    The usage of social media is increasing rapidly in organizations. Technology has long been considered to be one of the most influential elements affecting the rules of competition. Therefore both technology management and strategy has become an important task for many business organizations. Seen from an organizational perspective, social media can not only be used to create interaction between members of the organization, employees, and customers but also to create a shared organizational intelligence. Hotel organizations is the focus of this study. The objective of the study is to provide insights to the managerial and organizational perspective of the adoption of social media in hotel organizations, exploring how the strategy of adopting and managing social media is performed within the hotel organizations. The results show that the hotels of the case study are in the beginning of their path of forming a strategy for social media adoption that also works in practice, not just in theory.

  • 250.
    Högberg, Karin
    University West, School of Business, Economics and IT, Division of Real Estate, Economics and Society.
    Multiple Social Media in Practice: Investigating Emergent Work Practices2023In: Journal of Computer Information Systems, ISSN 0887-4417, Vol. 63, no 1, p. 68-80Article in journal (Refereed)
    Abstract [en]

    Social media platforms have in the last decade been widely used in the workplace.
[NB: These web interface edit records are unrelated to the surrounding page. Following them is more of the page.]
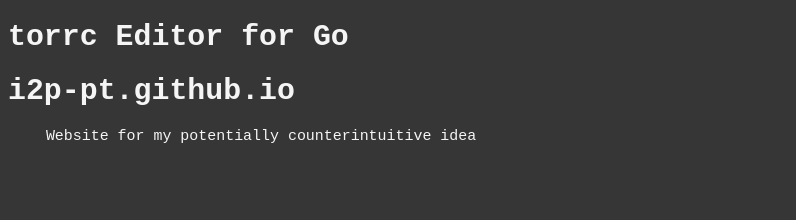
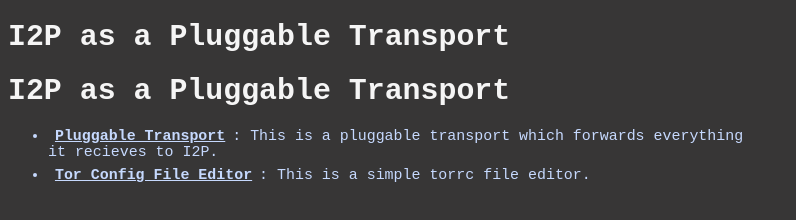
Before and after one commit to i2p-pt/i2p-pt.github.io, a plain HTML site: page index.html in a window 1280 px wide. Shown: the whole page, without its empty margins (0-796 px from the left). Drawn offline with Linux system fonts and the light colour scheme.

Commit message:
start working on the homepage

```diff
--- a/index.html
+++ b/index.html
@@ -4,7 +4,7 @@
   <meta charset="utf-8" />
   <meta name="generator" content="pandoc" />
   <meta name="viewport" content="width=device-width, initial-scale=1.0, user-scalable=yes" />
-  <title>torrc Editor for Go</title>
+  <title>I2P as a Pluggable Transport</title>
   <style>
     code{white-space: pre-wrap;}
     span.smallcaps{font-variant: small-caps;}
@@ -17,9 +17,12 @@
 </head>
 <body>
 <header id="title-block-header">
-<h1 class="title">torrc Editor for Go</h1>
+<h1 class="title">I2P as a Pluggable Transport</h1>
 </header>
-<h1 id="i2p-pt.github.io">i2p-pt.github.io</h1>
-<p>Website for my potentially counterintuitive idea</p>
+<h1 id="i2p-as-a-pluggable-transport">I2P as a Pluggable Transport</h1>
+<ul>
+<li><strong><a href="/i2p-pt">Pluggable Transport</a></strong>: This is a pluggable transport which forwards everything it recieves to I2P.</li>
+<li><strong><a href="/torrc">Tor Config File Editor</a></strong>: This is a simple torrc file editor.</li>
+</ul>
 </body>
 </html>
```
Also changed, not shown: 2 other files.
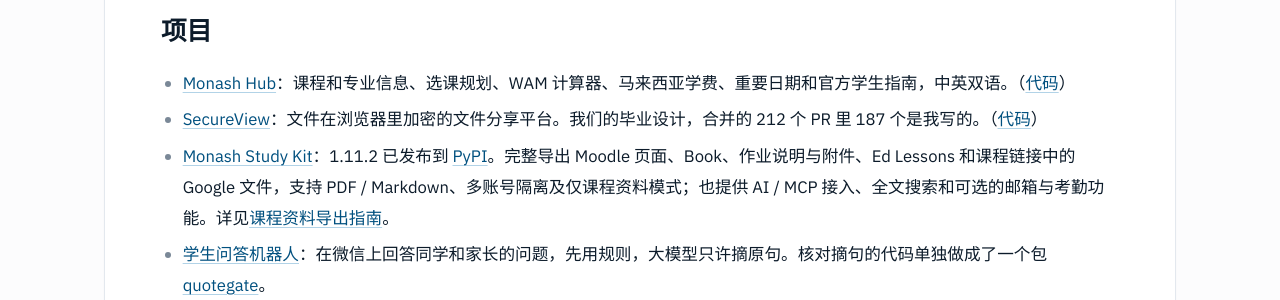
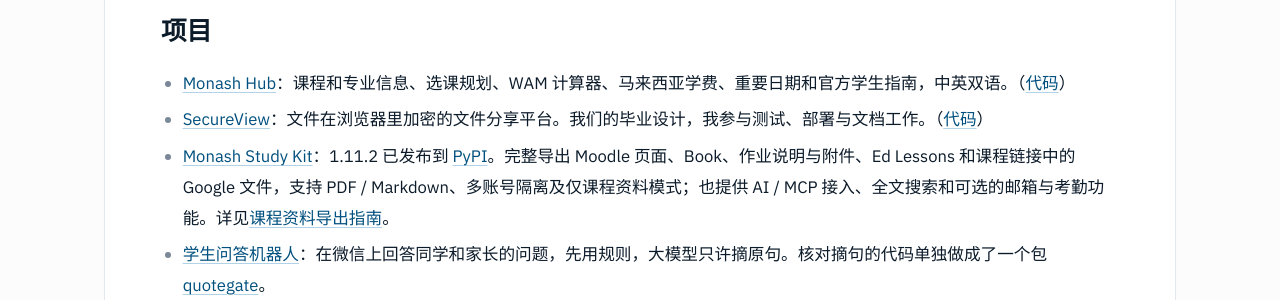
Before and after one commit to Waldo0926/waldo0926.github.io, a Jekyll site: the page built from zh/about/index.md, in a window 1280 px wide and 1398 px high. Shown: the part 478-778 px from the top of the window. Built offline with Jekyll 4.4.1, drawn with Linux system fonts in a browser that asks for light colours.

```diff
--- a/scripts/check_browser.cjs
+++ b/scripts/check_browser.cjs
@@ -63,6 +63,6 @@ const baseURL = process.argv[2] || 'http://127.0.0.1:8877';
     await page.setViewportSize({width:1440,height:1000});
   }
   assert.deepEqual(errors,[]);
-  console.log('Passed: bilingual six-direction links, technology/combined filters, NFKC search, URL persistence/reload/reset, article archive, mobile overflow and browser errors');
+  console.log('Passed: bilingual six-direction links, technology/combined filters, NFKC search, URL persistence/reload/reset, article archive, consistent bilingual page widths at 390/1440/1920, live SecureView links, mobile overflow and browser errors');
   await browser.close();
 })().catch(e=>{console.error(e);process.exitCode=1});
--- a/zh/about/index.md
+++ b/zh/about/index.md
@@ -13,7 +13,7 @@ alt: /about/
 ## 项目
 
 - [Monash Hub](https://monashhub.secureview.tech)：课程和专业信息、选课规划、WAM 计算器、马来西亚学费、重要日期和官方学生指南，中英双语。（[代码](https://github.com/Waldo0926/monash-hub)）
-- [SecureView](https://secureview.tech)：文件在浏览器里加密的文件分享平台。我们的毕业设计，合并的 212 个 PR 里 187 个是我写的。（[代码](https://github.com/jsonrar/fyp-secure-file-platform)）
+- [SecureView](https://secureview.tech)：文件在浏览器里加密的文件分享平台。我们的毕业设计，我参与测试、部署与文档工作。（[代码](https://github.com/jsonrar/fyp-secure-file-platform)）
 - [Monash Study Kit](https://github.com/Waldo0926/monash-study-kit)：1.11.2 已发布到 [PyPI](https://pypi.org/project/monash-study-kit/1.11.2/)。完整导出 Moodle 页面、Book、作业说明与附件、Ed Lessons 和课程链接中的 Google 文件，支持 PDF / Markdown、多账号隔离及仅课程资料模式；也提供 AI / MCP 接入、全文搜索和可选的邮箱与考勤功能。详见[课程资料导出指南](https://docs.secureview.tech/zh-cn/study-kit/materials/)。
 - [学生问答机器人](https://github.com/Waldo0926/mumguide-wechat-bot)：在微信上回答同学和家长的问题，先用规则，大模型只许摘原句。核对摘句的代码单独做成了一个包 [quotegate](https://github.com/Waldo0926/quotegate)。
 - [签到助手](https://github.com/Waldo0926/monash-attendance-reminder)：Chrome 扩展，帮你找签到码，只提交你确认上过的课。已上架 [Chrome 应用商店](https://chromewebstore.google.com/detail/monash-attendance-helper/mnbkcmgkjmfngcifndchaidndhdfafcd?hl=zh-CN)。
```
Also changed, not shown: about.md (+1 -1 lines).
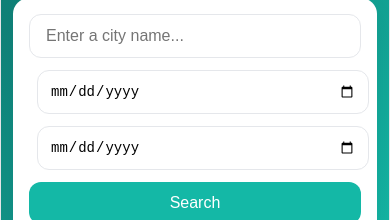
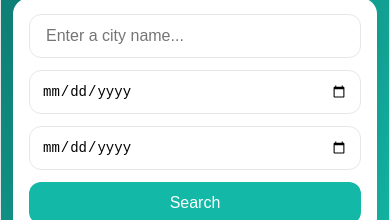
Before and after one commit to Lexi-Voo/software-deployment-project, a React (Vite) app: page / in a window 390 px wide. Shown: the part 120-340 px from the top of the page. Built offline with nearby package versions, Linux system fonts and the light colour scheme; no server answers.

Commit message:
Fix mobile search form overflow
Keep date inputs inside the search box on small screens by resetting their mobile margin and width.

```diff
--- a/src/styles/app.css
+++ b/src/styles/app.css
@@ -365,6 +365,13 @@ body {
   padding: 12px 24px;
 }
 
+@media (max-width: 768px) {
+  .search input[type="date"] {
+    margin-left: 0;
+    max-width: 100%;
+  }
+}
+
 /* LOADING STATE */
 .loading-state {
   text-align: center;
```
Although many organizations use multiple social media platforms for different purposes, recent research has focussed on the use of single social media platforms and its implications for work practices. The present study focuses on multiple social media use in the workplace. This perspective embraces social media platforms used for both internal and external purposes, as well as social media content produced on third-party platforms. Moreover, few studies focus on how the use of multiple social media in the workplace affects existing work practices. Therefore, this study aims to examine how new work practices develop over time and how the workplace is transformed due to the ongoing use of multiple social media. The present study contributes to the Information Systems (IS) literature by emphasizing that the explicit features of “algorithmic phenomena” of social media platforms, like ever-changing algorithms and transparency, create the need for new work practices as well as new organizational structures.

    Download full text (pdf)
    fulltext
2345678 201 - 250 of 659
CiteExportLink to result list
Permanent link
Cite
Citation style
  • apa
  • ieee
  • modern-language-association-8th-edition
  • vancouver
  • Other style
More styles
Language
  • de-DE
  • en-GB
  • en-US
  • fi-FI
  • nn-NO
  • nn-NB
  • sv-SE
  • Other locale
More languages
Output format
  • html
  • text
  • asciidoc
  • rtf